▶ **Directions**:
Reproduce the data below in full and exclude every picture.

▶ **Listed records**:

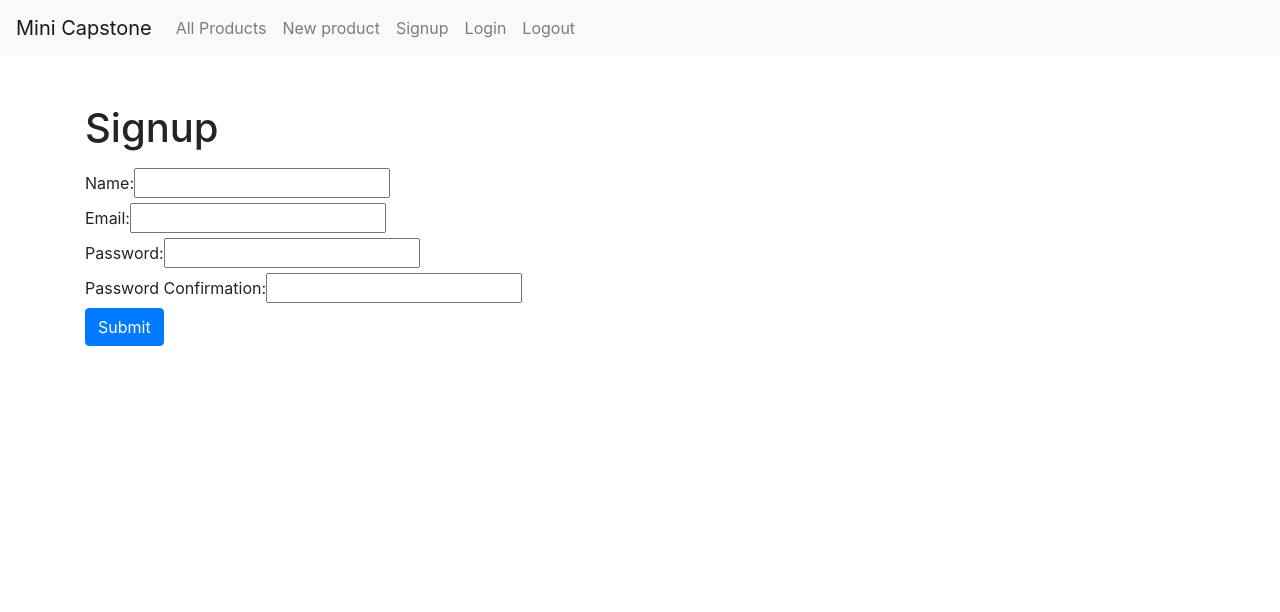
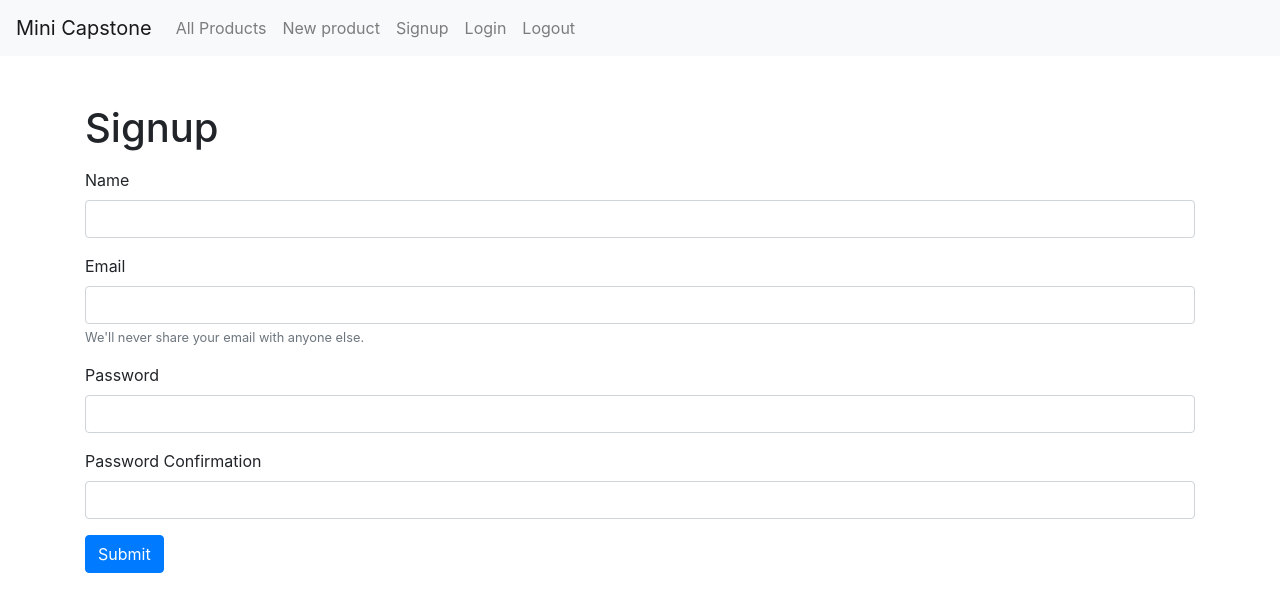
Before and after one commit to raebex/mini_capstone_frontend, a Vue app: page /signup in a window 1280 px wide. Shown: the top 612 px of the page. Built offline with nearby package versions, Linux system fonts and the light colour scheme.

Commit message:
add form styling

```diff
--- a/src/views/Login.vue
+++ b/src/views/Login.vue
@@ -1,18 +1,21 @@
 <template>
   <div class="login">
+    <h1>Login</h1>
+    <ul>
+      <li class="text-danger" v-for="error in errors" v-bind:key="error">
+        {{ error }}
+      </li>
+    </ul>
     <form v-on:submit.prevent="submit()">
-      <h1>Login</h1>
-      <ul>
-        <li class="text-danger" v-for="error in errors" v-bind:key="error">
-          {{ error }}
-        </li>
-      </ul>
-      <label>Email:</label>
-      <input type="email" v-model="email" />
-      <br />
-      <label>Password:</label>
-      <input type="password" v-model="password" />
-      <br />
+      <div class="form-group">
+        <label for="inputEmail">Email</label>
+        <input v-model="email" type="email" class="form-control" id="inputEmail" aria-describedby="emailHelp" />
+        <small id="emailHelp" class="form-text text-muted">We'll never share your email with anyone else.</small>
+      </div>
+      <div class="form-group">
+        <label for="exampleInputPassword1">Password</label>
+        <input v-model="password" type="password" class="form-control" id="exampleInputPassword1" />
+      </div>
       <input type="submit" class="btn btn-primary" value="Submit" />
     </form>
   </div>
--- a/src/views/ProductsNew.vue
+++ b/src/views/ProductsNew.vue
@@ -1,27 +1,32 @@
 <template>
   <div class="products-new">
+    <h1>Add a product</h1>
+    <ul>
+      <li class="text-danger" v-for="error in errors" v-bind:key="error">
+        {{ error }}
+      </li>
+    </ul>
     <form v-on:submit.prevent="createProduct()">
-      <h1>Add a product</h1>
-      <ul>
-        <li class="text-danger" v-for="error in errors" v-bind:key="error">
-          {{ error }}
-        </li>
-      </ul>
-      <label>Name:</label>
-      <input type="text" v-model="name" />
-      <br />
-      <label>Price:</label>
-      <input type="text" v-model="price" />
-      <br />
-      <label>Description:</label>
-      <input type="text" v-model="description" />
-      <br />
-      <label>Inventory:</label>
-      <input type="text" v-model="inventory" />
-      <br />
-      <label>Supplier:</label>
-      <input type="text" v-model="supplierId" />
-      <br />
+      <div class="form-group">
+        <label for="productName">Name</label>
+        <input v-model="name" type="text" class="form-control" id="productName" />
+      </div>
+      <div class="form-group">
+        <label for="price">Price</label>
+        <input v-model="price" type="text" class="form-control" id="price" />
+      </div>
+      <div class="form-group">
+        <label for="description">Description</label>
+        <input v-model="description" type="text" class="form-control" id="description" />
+      </div>
+      <div class="form-group">
+        <label for="inventory">Inventory</label>
+        <input v-model="inventory" type="text" class="form-control" id="inventory" />
+      </div>
+      <div class="form-group">
+        <label for="supplierId">Supplier ID</label>
+        <input v-model="supplierId" type="text" class="form-control" id="supplierId" />
+      </div>
       <input type="submit" class="btn btn-primary" value="Create" />
     </form>
   </div>
--- a/src/views/ProductsShow.vue
+++ b/src/views/ProductsShow.vue
@@ -9,7 +9,9 @@
         </span>
       </div>
       <p>{{ product.description }}</p>
-      <small class="text-muted">Sold by {{ product.supplier_name }}</small>
+      <p class="mb-5">
+        <small class="text-muted">Sold by {{ product.supplier_name }}</small>
+      </p>
 
       <div id="carouselExampleIndicators" class="carousel slide" data-ride="carousel">
         <ol class="carousel-indicators">
--- a/src/views/Signup.vue
+++ b/src/views/Signup.vue
@@ -1,31 +1,38 @@
 <template>
   <div class="signup">
+    <h1>Signup</h1>
+    <ul>
+      <li class="text-danger" v-for="error in errors" v-bind:key="error">
+        {{ error }}
+      </li>
+    </ul>
     <form v-on:submit.prevent="submit()">
-      <h1>Signup</h1>
-      <ul>
-        <li class="text-danger" v-for="error in errors" v-bind:key="error">
-          {{ error }}
-        </li>
-      </ul>
-      <label>Name:</label>
-      <input type="text" v-model="name" />
-      <br />
-      <label>Email:</label>
-      <input type="email" v-model="email" />
-      <br />
-      <label>Password:</label>
-      <input type="password" v-model="password" />
-      <br />
-      <label>Password Confirmation:</label>
-      <input type="password" v-model="passwordConfirmation" />
-      <br />
-      <input type="submit" class="btn btn-primary" value="Submit">
+      <div class="form-group">
+        <label for="name">Name</label>
+        <input v-model="name" type="text" class="form-control" id="name" />
+      </div>
+      <div class="form-group">
+        <label for="inputEmail">Email</label>
+        <input v-model="email" type="email" class="form-control" id="inputEmail" aria-describedby="emailHelp" />
+        <small id="emailHelp" class="form-text text-muted">We'll never share your email with anyone else.</small>
+      </div>
+      <div class="form-group">
+        <label for="password">Password</label>
+        <input v-model="password" type="password" class="form-control" id="password" />
+      </div>
+      <div class="form-group">
+        <label for="passwordConfirmation">Password Confirmation</label>
+        <input
+          v-model="passwordConfirmation"
+          type="passwordConfirmation"
+          class="form-control"
+          id="passwordConfirmation"
+        />
+      </div>
+      <input type="submit" class="btn btn-primary" value="Submit" />
     </form>
   </div>
 </template>
-
-<style>
-</style>
 
 <script>
 import axios from "axios";
```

▶ **Your response**:
Before and after one commit to raebex/mini_capstone_frontend, a Vue app: page /signup in a window 1280 px wide. Shown: the top 612 px of the page. Built offline with nearby package versions, Linux system fonts and the light colour scheme.

Commit message:
add form styling

```diff
--- a/src/views/Login.vue
+++ b/src/views/Login.vue
@@ -1,18 +1,21 @@
 <template>
   <div class="login">
+    <h1>Login</h1>
+    <ul>
+      <li class="text-danger" v-for="error in errors" v-bind:key="error">
+        {{ error }}
+      </li>
+    </ul>
     <form v-on:submit.prevent="submit()">
-      <h1>Login</h1>
-      <ul>
-        <li class="text-danger" v-for="error in errors" v-bind:key="error">
-          {{ error }}
-        </li>
-      </ul>
-      <label>Email:</label>
-      <input type="email" v-model="email" />
-      <br />
-      <label>Password:</label>
-      <input type="password" v-model="password" />
-      <br />
+      <div class="form-group">
+        <label for="inputEmail">Email</label>
+        <input v-model="email" type="email" class="form-control" id="inputEmail" aria-describedby="emailHelp" />
+        <small id="emailHelp" class="form-text text-muted">We'll never share your email with anyone else.</small>
+      </div>
+      <div class="form-group">
+        <label for="exampleInputPassword1">Password</label>
+        <input v-model="password" type="password" class="form-control" id="exampleInputPassword1" />
+      </div>
       <input type="submit" class="btn btn-primary" value="Submit" />
     </form>
   </div>
--- a/src/views/ProductsNew.vue
+++ b/src/views/ProductsNew.vue
@@ -1,27 +1,32 @@
 <template>
   <div class="products-new">
+    <h1>Add a product</h1>
+    <ul>
+      <li class="text-danger" v-for="error in errors" v-bind:key="error">
+        {{ error }}
+      </li>
+    </ul>
     <form v-on:submit.prevent="createProduct()">
-      <h1>Add a product</h1>
-      <ul>
-        <li class="text-danger" v-for="error in errors" v-bind:key="error">
-          {{ error }}
-        </li>
-      </ul>
-      <label>Name:</label>
-      <input type="text" v-model="name" />
-      <br />
-      <label>Price:</label>
-      <input type="text" v-model="price" />
-      <br />
-      <label>Description:</label>
-      <input type="text" v-model="description" />
-      <br />
-      <label>Inventory:</label>
-      <input type="text" v-model="inventory" />
-      <br />
-      <label>Supplier:</label>
-      <input type="text" v-model="supplierId" />
-      <br />
+      <div class="form-group">
+        <label for="productName">Name</label>
+        <input v-model="name" type="text" class="form-control" id="productName" />
+      </div>
+      <div class="form-group">
+        <label for="price">Price</label>
+        <input v-model="price" type="text" class="form-control" id="price" />
+      </div>
+      <div class="form-group">
+        <label for="description">Description</label>
+        <input v-model="description" type="text" class="form-control" id="description" />
+      </div>
+      <div class="form-group">
+        <label for="inventory">Inventory</label>
+        <input v-model="inventory" type="text" class="form-control" id="inventory" />
+      </div>
+      <div class="form-group">
+        <label for="supplierId">Supplier ID</label>
+        <input v-model="supplierId" type="text" class="form-control" id="supplierId" />
+      </div>
       <input type="submit" class="btn btn-primary" value="Create" />
     </form>
   </div>
--- a/src/views/ProductsShow.vue
+++ b/src/views/ProductsShow.vue
@@ -9,7 +9,9 @@
         </span>
       </div>
       <p>{{ product.description }}</p>
-      <small class="text-muted">Sold by {{ product.supplier_name }}</small>
+      <p class="mb-5">
+        <small class="text-muted">Sold by {{ product.supplier_name }}</small>
+      </p>
 
       <div id="carouselExampleIndicators" class="carousel slide" data-ride="carousel">
         <ol class="carousel-indicators">
--- a/src/views/Signup.vue
+++ b/src/views/Signup.vue
@@ -1,31 +1,38 @@
 <template>
   <div class="signup">
+    <h1>Signup</h1>
+    <ul>
+      <li class="text-danger" v-for="error in errors" v-bind:key="error">
+        {{ error }}
+      </li>
+    </ul>
     <form v-on:submit.prevent="submit()">
-      <h1>Signup</h1>
-      <ul>
-        <li class="text-danger" v-for="error in errors" v-bind:key="error">
-          {{ error }}
-        </li>
-      </ul>
-      <label>Name:</label>
-      <input type="text" v-model="name" />
-      <br />
-      <label>Email:</label>
-      <input type="email" v-model="email" />
-      <br />
-      <label>Password:</label>
-      <input type="password" v-model="password" />
-      <br />
-      <label>Password Confirmation:</label>
-      <input type="password" v-model="passwordConfirmation" />
-      <br />
-      <input type="submit" class="btn btn-primary" value="Submit">
+      <div class="form-group">
+        <label for="name">Name</label>
+        <input v-model="name" type="text" class="form-control" id="name" />
+      </div>
+      <div class="form-group">
+        <label for="inputEmail">Email</label>
+        <input v-model="email" type="email" class="form-control" id="inputEmail" aria-describedby="emailHelp" />
+        <small id="emailHelp" class="form-text text-muted">We'll never share your email with anyone else.</small>
+      </div>
+      <div class="form-group">
+        <label for="password">Password</label>
+        <input v-model="password" type="password" class="form-control" id="password" />
+      </div>
+      <div class="form-group">
+        <label for="passwordConfirmation">Password Confirmation</label>
+        <input
+          v-model="passwordConfirmation"
+          type="passwordConfirmation"
+          class="form-control"
+          id="passwordConfirmation"
+        />
+      </div>
+      <input type="submit" class="btn btn-primary" value="Submit" />
     </form>
   </div>
 </template>
-
-<style>
-</style>
 
 <script>
 import axios from "axios";
```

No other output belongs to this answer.